Visitors found loads of interactive exhibits awaiting them at LSU AgCenter Square, a dynamic feature of the North Louisiana Agri-Business Council Ag Expo held earlier this year at the Ike Hamilton Expo Center in West Monroe, La.
“Agriculture is a major economic driver in north Louisiana, so it is important to remind everyone about how our food and fiber get from the farm to the home,” said Richard Letlow, AgCenter agent in Morehouse Parish and coordinator of the outreach effort.
“Ag Awareness events are a key component of our 4-H and youth development programs in the Northeast Region,” said AgCenter regional director Tara Smith.
“Ag Expo is a great venue to reach youth throughout the region, and we value the cooperative relationship we have with the North Louisiana Agri-Business Council to offer this program annually,” she said.

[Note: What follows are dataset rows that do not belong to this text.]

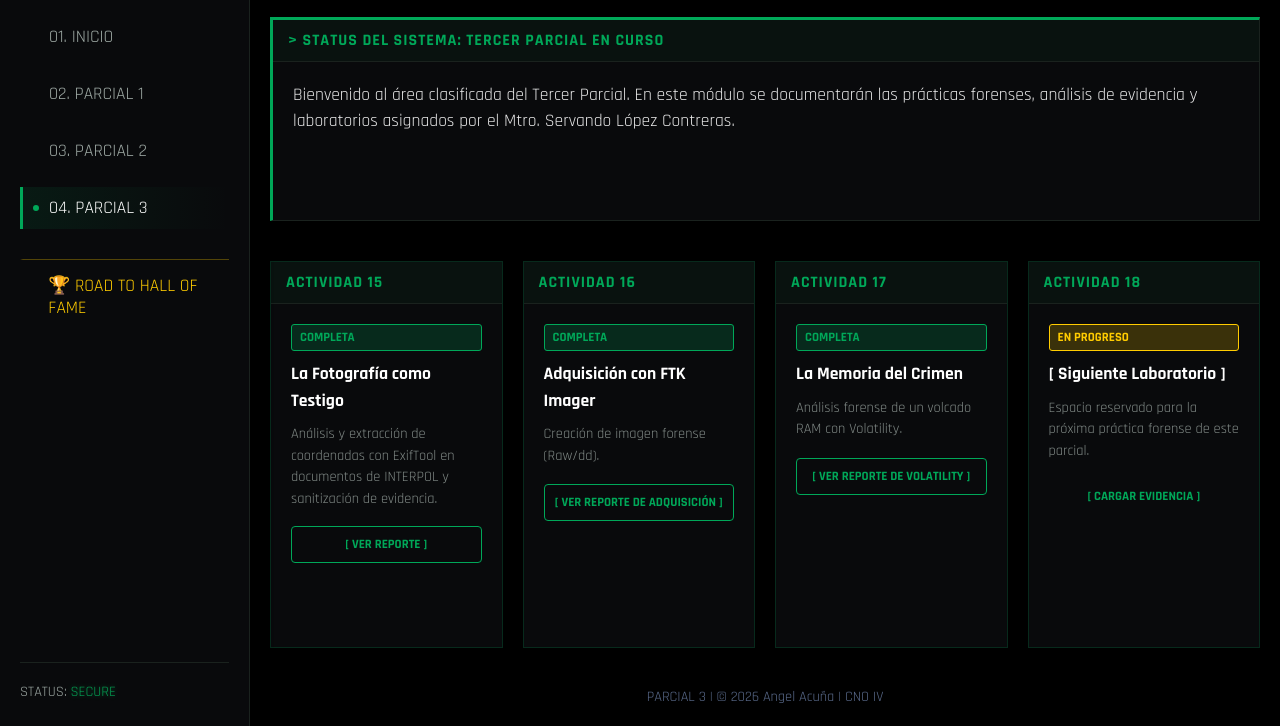
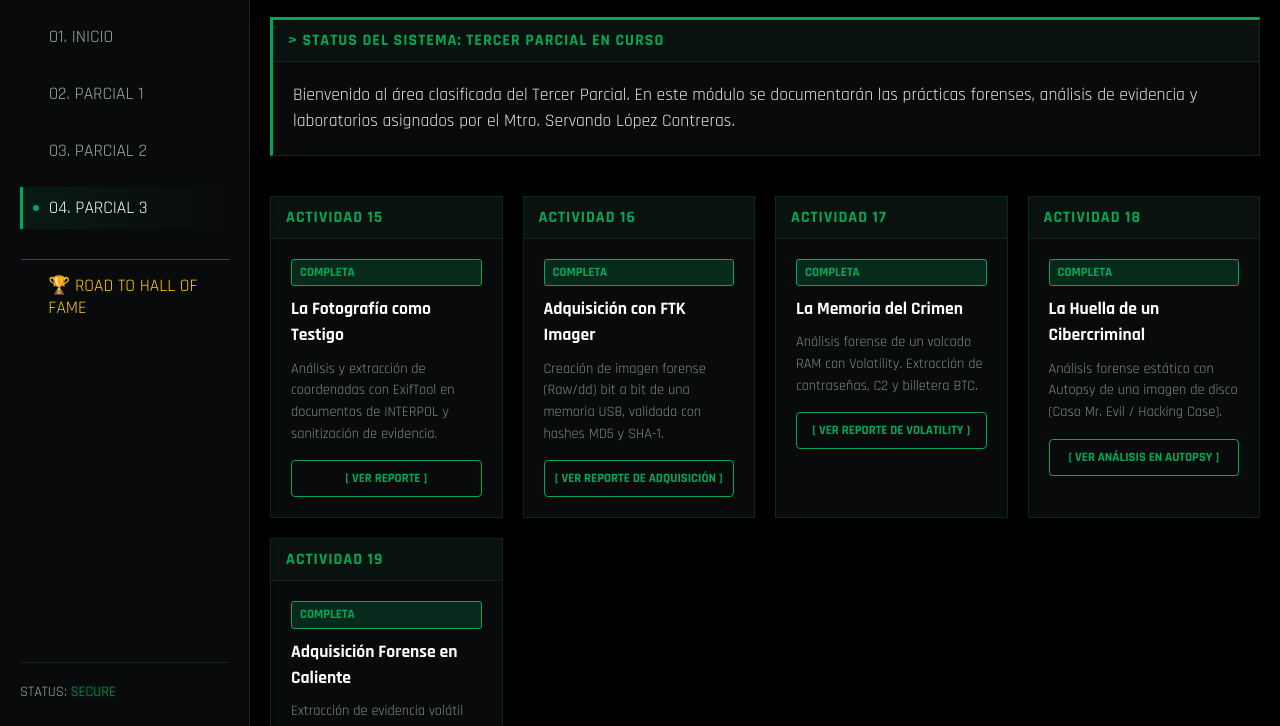
Before and after one commit to a-acuna1/CNOIV_PORTAFOLIO, a plain HTML site: page parcial3/index.html in a window 1280 px wide. Shown: the part 74-800 px from the top of the page. Drawn offline with Linux system fonts and the light colour scheme.

Commit message:
Update index.html

```diff
--- a/parcial3/index.html
+++ b/parcial3/index.html
@@ -85,13 +85,14 @@
                     </div>
                 </div>
 
-               <div class="card activity-card fade-in span-1" style="animation-delay: 0.2s;">
+               <!-- Tarjeta Actividad 16 -->
+                <div class="card activity-card fade-in span-1" style="animation-delay: 0.2s;">
                     <div class="card-title">ACTIVIDAD 16</div>
                     <div class="card-content">
                         <span class="status-badge status-active">COMPLETA</span>
                         <h4 style="color: var(--text-light); margin-bottom: 10px;">Adquisición con FTK Imager</h4>
                         <p style="font-size: 0.9rem; opacity: 0.8; margin-bottom: 15px; min-height: 45px;">
-                            Creación de imagen forense (Raw/dd).
+                            Creación de imagen forense (Raw/dd) bit a bit de una memoria USB, validada con hashes MD5 y SHA-1.
                         </p>
                         <a href="actividad16.html" class="back-btn" style="font-size: 0.8rem; text-align: center; display: block; padding: 8px; border-color: var(--accent); color: var(--accent);">
                             [ VER REPORTE DE ADQUISICIÓN ]
@@ -106,7 +107,7 @@
                         <span class="status-badge status-active">COMPLETA</span>
                         <h4 style="color: var(--text-light); margin-bottom: 10px;">La Memoria del Crimen</h4>
                         <p style="font-size: 0.9rem; opacity: 0.8; margin-bottom: 15px; min-height: 45px;">
-                            Análisis forense de un volcado RAM con Volatility.
+                            Análisis forense de un volcado RAM con Volatility. Extracción de contraseñas, C2 y billetera BTC.
                         </p>
                         <a href="actividad17.html" class="back-btn" style="font-size: 0.8rem; text-align: center; display: block; padding: 8px; border-color: var(--accent); color: var(--accent);">
                             [ VER REPORTE DE VOLATILITY ]
@@ -114,17 +115,32 @@
                     </div>
                 </div>
 
-                <!-- Plantilla Actividad 18 -->
+                <!-- Tarjeta Actividad 18 -->
                 <div class="card activity-card fade-in span-1" style="animation-delay: 0.4s;">
                     <div class="card-title">ACTIVIDAD 18</div>
                     <div class="card-content">
-                        <span class="status-badge status-pending">EN PROGRESO</span>
-                        <h4 style="color: var(--text-light); margin-bottom: 10px;">[ Siguiente Laboratorio ]</h4>
+                        <span class="status-badge status-active">COMPLETA</span>
+                        <h4 style="color: var(--text-light); margin-bottom: 10px;">La Huella de un Cibercriminal</h4>
                         <p style="font-size: 0.9rem; opacity: 0.8; margin-bottom: 15px; min-height: 45px;">
-                            Espacio reservado para la próxima práctica forense de este parcial.
+                            Análisis forense estático con Autopsy de una imagen de disco (Caso Mr. Evil / Hacking Case).
                         </p>
-                        <a href="#" class="back-btn" style="font-size: 0.8rem; text-align: center; display: block; padding: 8px;">
-                            [ CARGAR EVIDENCIA ]
+                        <a href="actividad18.html" class="back-btn" style="font-size: 0.8rem; text-align: center; display: block; padding: 8px; border-color: var(--accent); color: var(--accent);">
+                            [ VER ANÁLISIS EN AUTOPSY ]
+                        </a>
+                    </div>
+                </div>
+
+                <!-- Tarjeta Actividad 19 -->
+                <div class="card activity-card fade-in span-1" style="animation-delay: 0.5s;">
+                    <div class="card-title">ACTIVIDAD 19</div>
+                    <div class="card-content">
+                        <span class="status-badge status-active">COMPLETA</span>
+                        <h4 style="color: var(--text-light); margin-bottom: 10px;">Adquisición Forense en Caliente</h4>
+                        <p style="font-size: 0.9rem; opacity: 0.8; margin-bottom: 15px; min-height: 45px;">
+                            Extracción de evidencia volátil (Live Forensics) en Windows utilizando comandos nativos en PowerShell.
+                        </p>
+                        <a href="actividad19.html" class="back-btn" style="font-size: 0.8rem; text-align: center; display: block; padding: 8px; border-color: var(--accent); color: var(--accent);">
+                            [ VER LIVE RESPONSE ]
                         </a>
                     </div>
                 </div>
```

Despite the weather challenges, all AgCenter exhibits, including the crowd-favorite 4-H Mini-Farm, were set up and ready go for the Ag Expo opening.
A huge hit in AgCenter Square this year was The Kid Zone, a kid-friendly attraction with four interactive games geared to promote health and exercise.
Youngsters could pedal a spin-art bike and create a work of art, string together colorful beads to make a MyPlate bracelet, “milk” Louella the wooden cow and learn about the importance of dairy foods, and pick apples and oranges from make-believe trees to practice math skills.
The Kid Zone offered a safe environment for children to have fun while learning more about agriculture, nutrition and health. “Regional 4-H Teen Leader Board volunteers and agents worked nonstop to keep up with the lines of kids wanting to do the many activities being offered,” Crawford said.
Families flocked to the mini-farm, which showcased a host of different animals, including a commercial beef cow, a dairy cow, breeding rabbits, goats, pigs, a lamb, a gelding horse and a coop filled with ducks, geese and chickens.
AgCenter 4-H agent Brandon Reeder said the mini-farm offers youth a chance for real-world, hands-on learning. “Children, especially city kids, don’t often have a chance to inspect farm animals up-close and learn about their care and feeding,” he said.
The baby chicks are always the most popular exhibit in the mini-farm because children are allowed handle the chicks under supervision and ask questions, Reeder said.
LSU AgCenter agents and volunteers worked together to feature four agricultural commodity-based exhibits focusing on cotton production, horticulture, beekeeping and corn.
Nutrition experts were available to answer questions on nutrition, food safety and budgeting and offer a variety of publications and other incentives designed to encourage families to make healthier decisions.
Guests to the cotton alley could see a wide assortment of food and textile product examples and learn about cotton production from seed through various stages of production.
“People don’t often think of cotton as a food product,” said AgCenter agent Dennis Burns, adding that products containing cottonseed oil are often labeled as vegetable oil.
Cottonseed meal, hulls and pellets were also displayed to show how cotton products provide protein and fiber as supplemental livestock feed.
Volunteers with the Hill Country Beekeepers Association set up the beekeeping exhibit and were on hand to talk with visitors about how to keep their beehives healthy and productive. Demonstrations on the different kinds of hives as well as a number of tools and safety equipment were ongoing throughout the event.
Digging for sweet potatoes was one of the big attractions in the horticulture alley, where a large box filled with topsoil and potatoes kept both children and adults busy.
“The digging box is designed to teach how potatoes and other root vegetables are grown,” said Jennifer Ates, a volunteer with the D’Arbonne Hills Master Gardeners.
The Master Gardener group sponsored the exhibit that showcased a variety of vegetables for the home garden, fruit trees, succulents and landscape ornamentals.